When news breaks, maps often accompany stories (or the maps are the story), and cartographers and graphics people have to work quickly. The New York Times does this really well. Cartographer Tim Wallace of the New York Times describes some of the process for Wired. I like the bit about uncertainty.
They also have to deal with incorporating uncertainty into their maps. A recent map of territory held by ISIS in Iraq and Syria, for example, uses blurry red and yellow shading to indicate regions controlled by ISIS and areas of recurring attacks. The same map uses light grey hatching to indicate sparsely populated regions. "You don't want to put a hard line around that," Wallace said. "It's not like you cross a river and all of a sudden it's sparsely populated."
When I was over there as a lowly graphics intern years ago, I was always impressed by the map department. Actually, I think the map department had just been combined with graphics to work more closely together. Maybe they split them back up again. Anyways, they sit next to each other, and I was impressed by everyone.
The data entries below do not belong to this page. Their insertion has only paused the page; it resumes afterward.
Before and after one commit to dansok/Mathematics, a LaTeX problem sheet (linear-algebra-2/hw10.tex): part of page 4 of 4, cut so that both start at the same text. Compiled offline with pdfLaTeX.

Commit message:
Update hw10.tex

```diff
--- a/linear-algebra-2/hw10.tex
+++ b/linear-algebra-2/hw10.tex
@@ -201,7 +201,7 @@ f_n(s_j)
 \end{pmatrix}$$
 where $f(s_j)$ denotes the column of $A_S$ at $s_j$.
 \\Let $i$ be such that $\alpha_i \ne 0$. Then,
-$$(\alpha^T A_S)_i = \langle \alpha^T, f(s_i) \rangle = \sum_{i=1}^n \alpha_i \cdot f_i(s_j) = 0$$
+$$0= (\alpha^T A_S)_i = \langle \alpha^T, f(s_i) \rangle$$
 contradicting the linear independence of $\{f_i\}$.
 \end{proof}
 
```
I'd occasionally make location maps — mostly small stuff with a few dots on them. Then I'd give it to the map department for checking. Their speed and accuracy was always top notch, which was a fine way for me to see how much I had to learn.